- _Work instructions_: Reproduce each line below precisely. Drop the pictures.

- _Provided records_:
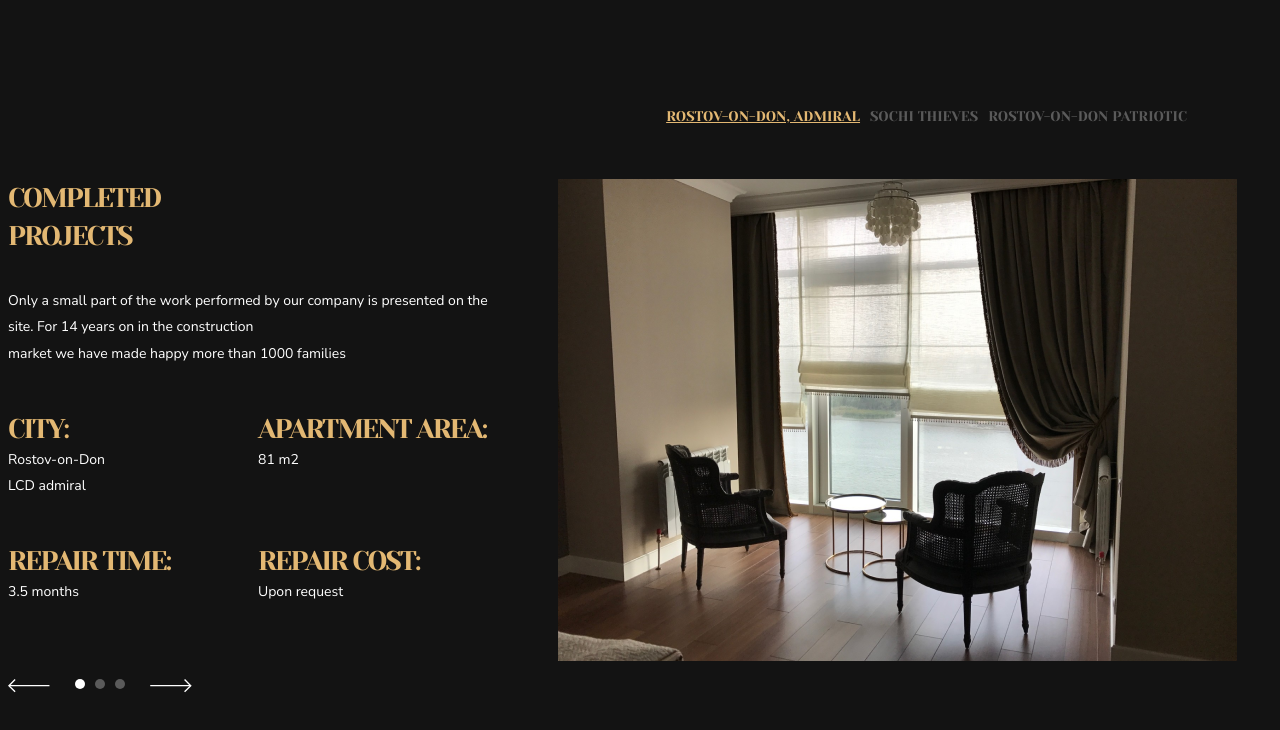
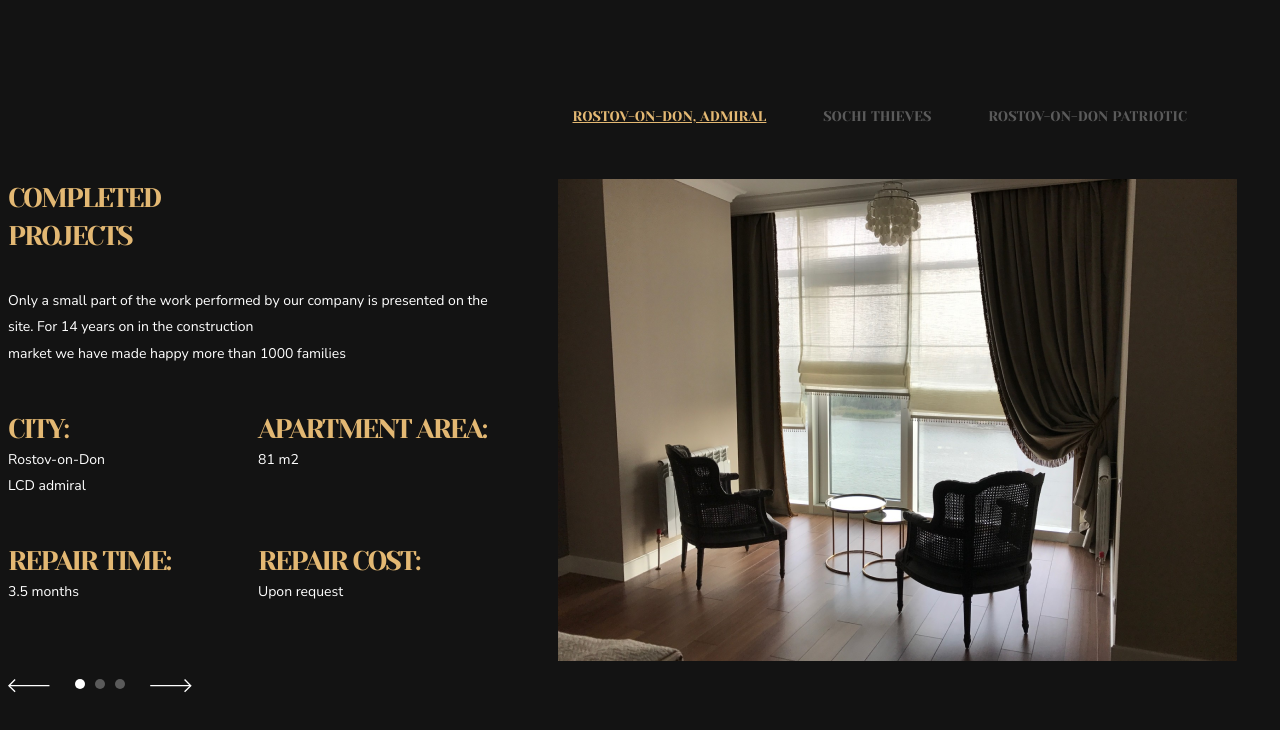
Before and after one commit to Zemfira555/Slider.ZemfiraDorovskih, a plain HTML site: page index.html in a window 1280 px wide. Drawn offline with Linux system fonts and the light colour scheme.

Commit message:
Update style.css
исправлен код style.css

```diff
--- a/css/style.css
+++ b/css/style.css
@@ -80,9 +80,13 @@ ul.hero2__items {
     display: flex;
     list-style: none;
     margin-bottom: 53px;
-    justify-content: flex-end;
+    margin-right: 50px;
+    justify-content: space-between;
     gap: 10px;
-    margin-right: 50px;
+    width: 50%;
+    float: right;
+
+
 }
 
 .hero2_item a {
@@ -193,3 +197,6 @@ ul.hero2__items {
 #left, #right, .bullit { /* чтобы видно было, что стрелки и буллеты кликабельны */
 	cursor:pointer;
 }
+#slider{
+    clear:both;
+}
```
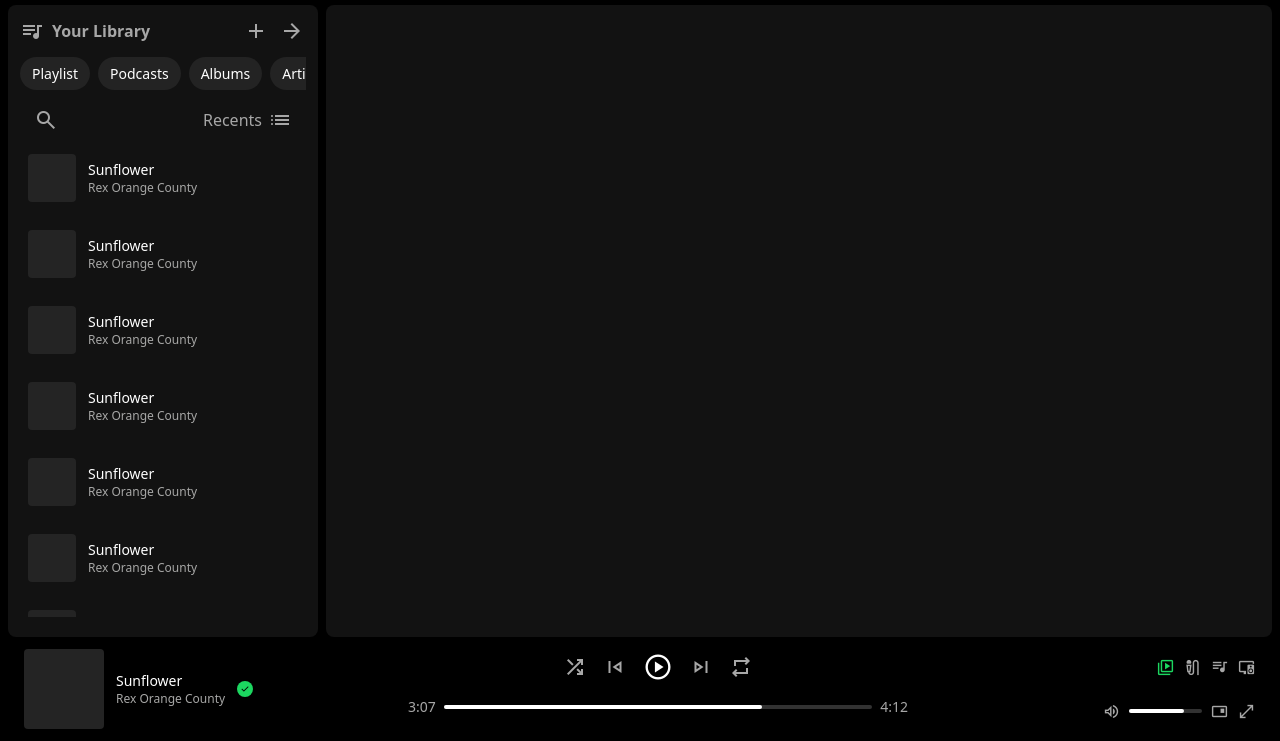
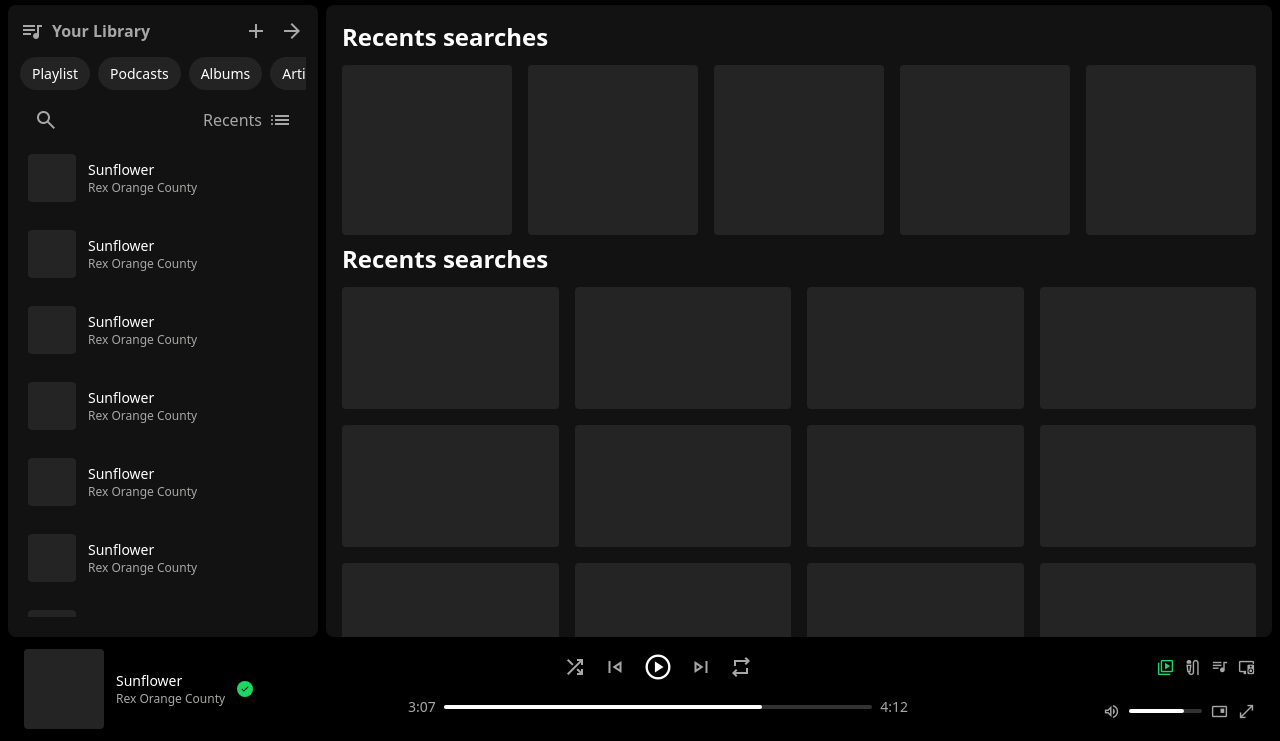
Before and after one commit to idealkritarat/responsive-spotify-desktop-tailwind, a plain HTML site: page index.html in a window 1280 px wide. Shown: the part 59-800 px from the top of the page. Drawn offline with nearby package versions, Linux system fonts and the light colour scheme.

Commit message:
fix: responsive main sections

```diff
--- a/index.html
+++ b/index.html
@@ -65,8 +65,8 @@
             </span>
         </div>
     </nav>
-    <main class="flex lg:grid grid-cols-4 grid-flow-col w-full h-[calc(100vh-168px)] px-2 gap-2">
-        <div class="col-span-1 bg-[#121212] h-[calc(100vh-168)] rounded-lg">
+    <main class="flex lg:grid grid-cols-4 grid-flow-col w-full h-[calc(100vh-168px)] px-2 gap-2 max-w-[100vw]">
+        <div class="col-span-1 bg-[#121212] h-[calc(100vh-168px)] rounded-lg">
             <div class="flex justify-center lg:justify-between p-3 items-center">
                 <div class="flex items-center  gap-2 group cursor-pointer">
                     <span class="material-symbols-outlined text-[#A7A7A7] group-hover:text-white transition-all">
@@ -190,8 +190,46 @@
                 </div>
             </div>
         </div>
-        <div class="col-span-3 bg-[#121212] lg:h-[calc(100vh-168)] rounded-lg h-full w-full">
-
+        <div class="flex flex-col gap-2 col-span-3 bg-[#121212] h-[calc(100vh-168px)] rounded-lg w-full p-4 overflow-y-scroll">
+            <section>
+                <span class="text-2xl text-white font-semibold mb-3 block">Recents searches</span>
+                <div class="flex overflow-x-scroll gap-4 w-full *:shrink-0">
+                    <div class="bg-[#242424] w-[170px] h-[170px] rounded"></div>
+                    <div class="bg-[#242424] w-[170px] h-[170px] rounded"></div>
+                    <div class="bg-[#242424] w-[170px] h-[170px] rounded"></div>
+                    <div class="bg-[#242424] w-[170px] h-[170px] rounded"></div>
+                    <div class="bg-[#242424] w-[170px] h-[170px] rounded"></div>
+                    <div class="bg-[#242424] w-[170px] h-[170px] rounded"></div>
+                    <div class="bg-[#242424] w-[170px] h-[170px] rounded"></div>
+                    <div class="bg-[#242424] w-[170px] h-[170px] rounded"></div>
+                    <div class="bg-[#242424] w-[170px] h-[170px] rounded"></div>
+                    <div class="bg-[#242424] w-[170px] h-[170px] rounded"></div>
+                </div>
+            </section>
+            <section>
+                <span class="text-2xl text-white font-semibold mb-3 block">Recents searches</span>
+                <div class="grid md:grid-cols-2 lg:grid-cols-3 xl:grid-cols-4 gap-4 *:shrink-0">
+                    <div class="bg-[#242424] w-full aspect-video rounded"></div>
+                    <div class="bg-[#242424] w-full aspect-video rounded"></div>
+                    <div class="bg-[#242424] w-full aspect-video rounded"></div>
+                    <div class="bg-[#242424] w-full aspect-video rounded"></div>
+                    <div class="bg-[#242424] w-full aspect-video rounded"></div>
+                    <div class="bg-[#242424] w-full aspect-video rounded"></div>
+                    <div class="bg-[#242424] w-full aspect-video rounded"></div>
+                    <div class="bg-[#242424] w-full aspect-video rounded"></div>
+                    <div class="bg-[#242424] w-full aspect-video rounded"></div>
+                    <div class="bg-[#242424] w-full aspect-video rounded"></div>
+                    <div class="bg-[#242424] w-full aspect-video rounded"></div>
+                    <div class="bg-[#242424] w-full aspect-video rounded"></div>
+                    <div class="bg-[#242424] w-full aspect-video rounded"></div>
+                    <div class="bg-[#242424] w-full aspect-video rounded"></div>
+                    <div class="bg-[#242424] w-full aspect-video rounded"></div>
+                    <div class="bg-[#242424] w-full aspect-video rounded"></div>
+                    <div class="bg-[#242424] w-full aspect-video rounded"></div>
+                    <div class="bg-[#242424] w-full aspect-video rounded"></div>
+                    <div class="bg-[#242424] w-full aspect-video rounded"></div>
+                </div>
+            </section>
         </div>
     </main>
     <footer class="bg-[#000] flex px-6 py-3 justify-between gap-5">
```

- _Written solution_:
Before and after one commit to Zemfira555/Slider.ZemfiraDorovskih, a plain HTML site: page index.html in a window 1280 px wide. Drawn offline with Linux system fonts and the light colour scheme.

Commit message:
Update style.css
исправлен код style.css

```diff
--- a/css/style.css
+++ b/css/style.css
@@ -80,9 +80,13 @@ ul.hero2__items {
     display: flex;
     list-style: none;
     margin-bottom: 53px;
-    justify-content: flex-end;
+    margin-right: 50px;
+    justify-content: space-between;
     gap: 10px;
-    margin-right: 50px;
+    width: 50%;
+    float: right;
+
+
 }
 
 .hero2_item a {
@@ -193,3 +197,6 @@ ul.hero2__items {
 #left, #right, .bullit { /* чтобы видно было, что стрелки и буллеты кликабельны */
 	cursor:pointer;
 }
+#slider{
+    clear:both;
+}
```
Before and after one commit to idealkritarat/responsive-spotify-desktop-tailwind, a plain HTML site: page index.html in a window 1280 px wide. Shown: the part 59-800 px from the top of the page. Drawn offline with nearby package versions, Linux system fonts and the light colour scheme.

Commit message:
fix: responsive main sections

```diff
--- a/index.html
+++ b/index.html
@@ -65,8 +65,8 @@
             </span>
         </div>
     </nav>
-    <main class="flex lg:grid grid-cols-4 grid-flow-col w-full h-[calc(100vh-168px)] px-2 gap-2">
-        <div class="col-span-1 bg-[#121212] h-[calc(100vh-168)] rounded-lg">
+    <main class="flex lg:grid grid-cols-4 grid-flow-col w-full h-[calc(100vh-168px)] px-2 gap-2 max-w-[100vw]">
+        <div class="col-span-1 bg-[#121212] h-[calc(100vh-168px)] rounded-lg">
             <div class="flex justify-center lg:justify-between p-3 items-center">
                 <div class="flex items-center  gap-2 group cursor-pointer">
                     <span class="material-symbols-outlined text-[#A7A7A7] group-hover:text-white transition-all">
@@ -190,8 +190,46 @@
                 </div>
             </div>
         </div>
-        <div class="col-span-3 bg-[#121212] lg:h-[calc(100vh-168)] rounded-lg h-full w-full">
-
+        <div class="flex flex-col gap-2 col-span-3 bg-[#121212] h-[calc(100vh-168px)] rounded-lg w-full p-4 overflow-y-scroll">
+            <section>
+                <span class="text-2xl text-white font-semibold mb-3 block">Recents searches</span>
+                <div class="flex overflow-x-scroll gap-4 w-full *:shrink-0">
+                    <div class="bg-[#242424] w-[170px] h-[170px] rounded"></div>
+                    <div class="bg-[#242424] w-[170px] h-[170px] rounded"></div>
+                    <div class="bg-[#242424] w-[170px] h-[170px] rounded"></div>
+                    <div class="bg-[#242424] w-[170px] h-[170px] rounded"></div>
+                    <div class="bg-[#242424] w-[170px] h-[170px] rounded"></div>
+                    <div class="bg-[#242424] w-[170px] h-[170px] rounded"></div>
+                    <div class="bg-[#242424] w-[170px] h-[170px] rounded"></div>
+                    <div class="bg-[#242424] w-[170px] h-[170px] rounded"></div>
+                    <div class="bg-[#242424] w-[170px] h-[170px] rounded"></div>
+                    <div class="bg-[#242424] w-[170px] h-[170px] rounded"></div>
+                </div>
+            </section>
+            <section>
+                <span class="text-2xl text-white font-semibold mb-3 block">Recents searches</span>
+                <div class="grid md:grid-cols-2 lg:grid-cols-3 xl:grid-cols-4 gap-4 *:shrink-0">
+                    <div class="bg-[#242424] w-full aspect-video rounded"></div>
+                    <div class="bg-[#242424] w-full aspect-video rounded"></div>
+                    <div class="bg-[#242424] w-full aspect-video rounded"></div>
+                    <div class="bg-[#242424] w-full aspect-video rounded"></div>
+                    <div class="bg-[#242424] w-full aspect-video rounded"></div>
+                    <div class="bg-[#242424] w-full aspect-video rounded"></div>
+                    <div class="bg-[#242424] w-full aspect-video rounded"></div>
+                    <div class="bg-[#242424] w-full aspect-video rounded"></div>
+                    <div class="bg-[#242424] w-full aspect-video rounded"></div>
+                    <div class="bg-[#242424] w-full aspect-video rounded"></div>
+                    <div class="bg-[#242424] w-full aspect-video rounded"></div>
+                    <div class="bg-[#242424] w-full aspect-video rounded"></div>
+                    <div class="bg-[#242424] w-full aspect-video rounded"></div>
+                    <div class="bg-[#242424] w-full aspect-video rounded"></div>
+                    <div class="bg-[#242424] w-full aspect-video rounded"></div>
+                    <div class="bg-[#242424] w-full aspect-video rounded"></div>
+                    <div class="bg-[#242424] w-full aspect-video rounded"></div>
+                    <div class="bg-[#242424] w-full aspect-video rounded"></div>
+                    <div class="bg-[#242424] w-full aspect-video rounded"></div>
+                </div>
+            </section>
         </div>
     </main>
     <footer class="bg-[#000] flex px-6 py-3 justify-between gap-5">
```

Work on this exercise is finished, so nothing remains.